Uncanny X-Men Vol. 1 (Chris Claremont) Omnibus Review

X-Men - Warhunt

I’ve been on a journey through the formative years of the X-Men — a journey that began with the original run of X-Men, which was published from 1963 to 1970. The series was cancelled at that point, but characters like Charles Xavier and Hank McCoy still made plenty of appearances in other Marvel books between 1970 and 1975, A.K.A. “The Hidden Years.”

In 1975, there was something of a soft reboot for the series, which saw the exit of the original team to be replaced by a new one — a team that includes several members who should be familiar for anyone who watched the X-Men cartoon in the 1990s. This was the introduction of characters like Storm, Nightcrawler, and Colossus (and Wolverine, though his actual debut was jut a bit earlier in the pages of Incredible Hulk).

And this is where X-Men really starts cooking. After Giant-Size X-Men #1, which introduces these characters, a scrappy writer named Chris Claremont stepped in to finish the initial story that Len Wein started. After that, he would go on to create his own batch of stories for this new team. Claremont’s run would last for 17 years, and during that almost-two-decade period, he would bring the X-Men through some of their most important and most memorable adventures.

In case you couldn’t tell, I’ve been really looking forward to this part of the reading journey. I’ll talk about my thoughts on the stories in a bit. But first, I want to take a look at the actual physical product that is the Uncanny X-Men Vol. 1 omnibus, by Chris Claremont.

How is the quality of the physical book?

Uncanny X-Men Vol. 1 omnibus

So, this collection is quite popular, and Marvel has reprinted it several times. My copy of this book was manufactured at Imak Offset in Istanbul, Turkey, sometime between July 9, 2021, and September 20, 2021. That’s important to know, because Marvel made some substantial changes to the book with this particular printing, and I’m not a fan of all of them.

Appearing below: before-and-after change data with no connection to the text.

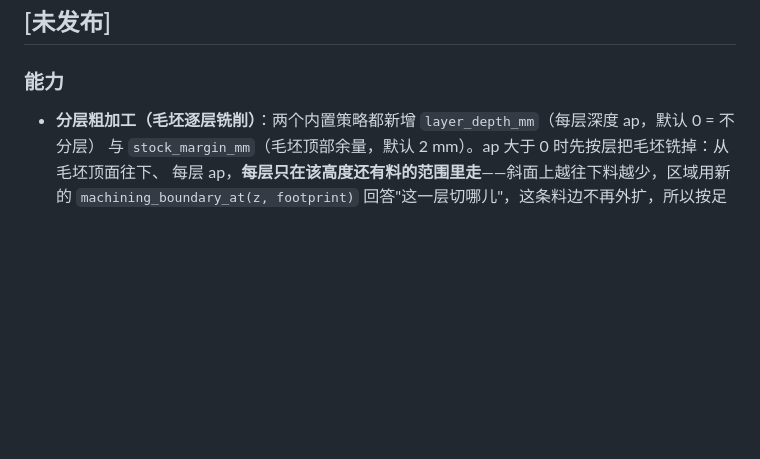
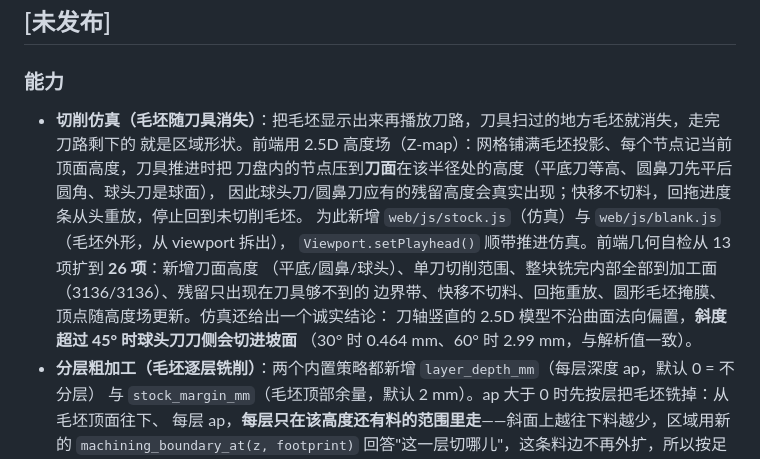
Before and after one commit to large-su/toolpath-lab, a Markdown page: CHANGELOG.md, the part around the change. Drawn GitHub-style; blank space fills up the shorter version.

```diff
--- a/CHANGELOG.md
+++ b/CHANGELOG.md
@@ -6,6 +6,16 @@
 
 ### 能力
 
+- **切削仿真（毛坯随刀具消失）**：把毛坯显示出来再播放刀路，刀具扫过的地方毛坯就消失，走完刀路剩下的
+  就是区域形状。前端用 2.5D 高度场（Z-map）：网格铺满毛坯投影、每个节点记当前顶面高度，刀具推进时把
+  刀盘内的节点压到**刀面**在该半径处的高度（平底刀等高、圆鼻刀先平后圆角、球头刀是球面），
+  因此球头刀/圆鼻刀应有的残留高度会真实出现；快移不切料，回拖进度条从头重放，停止回到未切削毛坯。
+  为此新增 `web/js/stock.js`（仿真）与 `web/js/blank.js`（毛坯外形，从 viewport 拆出），
+  `Viewport.setPlayhead()` 顺带推进仿真。前端几何自检从 13 项扩到 **26 项**：新增刀面高度
+  （平底/圆鼻/球头）、单刀切削范围、整块铣完内部全部到加工面（3136/3136）、残留只出现在刀具够不到的
+  边界带、快移不切料、回拖重放、圆形毛坯掩膜、顶点随高度场更新。仿真还给出一个诚实结论：
+  刀轴竖直的 2.5D 模型不沿曲面法向偏置，**斜度超过 45° 时球头刀刀侧会切进坡面**
+  （30° 时 0.464 mm、60° 时 2.99 mm，与解析值一致）。
 - **分层粗加工（毛坯逐层铣削）**：两个内置策略都新增 `layer_depth_mm`（每层深度 ap，默认 0 = 不分层）
   与 `stock_margin_mm`（毛坯顶部余量，默认 2 mm）。ap 大于 0 时先按层把毛坯铣掉：从毛坯顶面往下、
   每层 ap，**每层只在该高度还有料的范围里走**——斜面上越往下料越少，区域用新的
```
Also changed, not shown: README.md (+5 -0 lines), docs/architecture.md (+15 -0 lines), tools/docs/assets/stock-simulation.png (added), 7 other files.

First of all, let me talk about the change that bothers me the most. For a long time, Marvel was printing their Silver/Bronze Age omnibuses with a massive font on the spine of the books. With this printing, they shrunk it down substantially. In case you don’t think this sounds like a huge change, let me show you what Vol. 1 looks like on top of Vol. 4 (which is an older printing).

Uncanny X-Men Vol. 1 omnibus

I currently have Vol. 1 and 2 with this new font size, and Vol. 3 and 4 with the old font size, so they don’t look consistent when they’re on the shelf together. And that really bothers me as a collector. Part of the joy of having this whole collection is looking at the spines on the bookshelf and seeing the full series in all its oversized glory.

That’s not the only change, but that’s the one that matters the most to me personally. One other detail to know about this dust jacket is that the edges, where it wraps around the spine of the book, have hard creases in them. I’m not sure why they did that with this particular book, but they did.

Another change is that there’s some color added to the book beneath the dust jacket. I believe the previous print run just had white text, and even older printings had a faux leather look with engraved silver text. This one has a full-color X-Men logo on the front, and even the tiny image on the spine is printed on the book itself (it shows a cropped version of the first page of Giant-Size X-Men #1).

Uncanny X-Men Vol. 1 omnibus

I don’t like this as much as the original silver-on-leather version — I think it looks kind of low-rent– but I also prefer it to the white-on-black version. Even so, when this is sitting on the shelf, it has the dust jacket on it, so I only ever see the actual cover when I’m actually reading the book (I keep the dust jacket off when I read omnibuses).

The pages are also pretty thin, and this volume, at 848 pages, isn’t the monster that some of the other omnibuses are (Inferno, for example, is probably twice as thick, even though it’s 1,240 pages). I’m tempted to say that older printings of this book are thicker, and that’s largely because of the paper quality. (Don’t let the “68 Big Pages” text on the cover throw you off; this is actually reprinting the cover of Giant-Size X-Men #1, which is just one of the many, many issues included in this book.)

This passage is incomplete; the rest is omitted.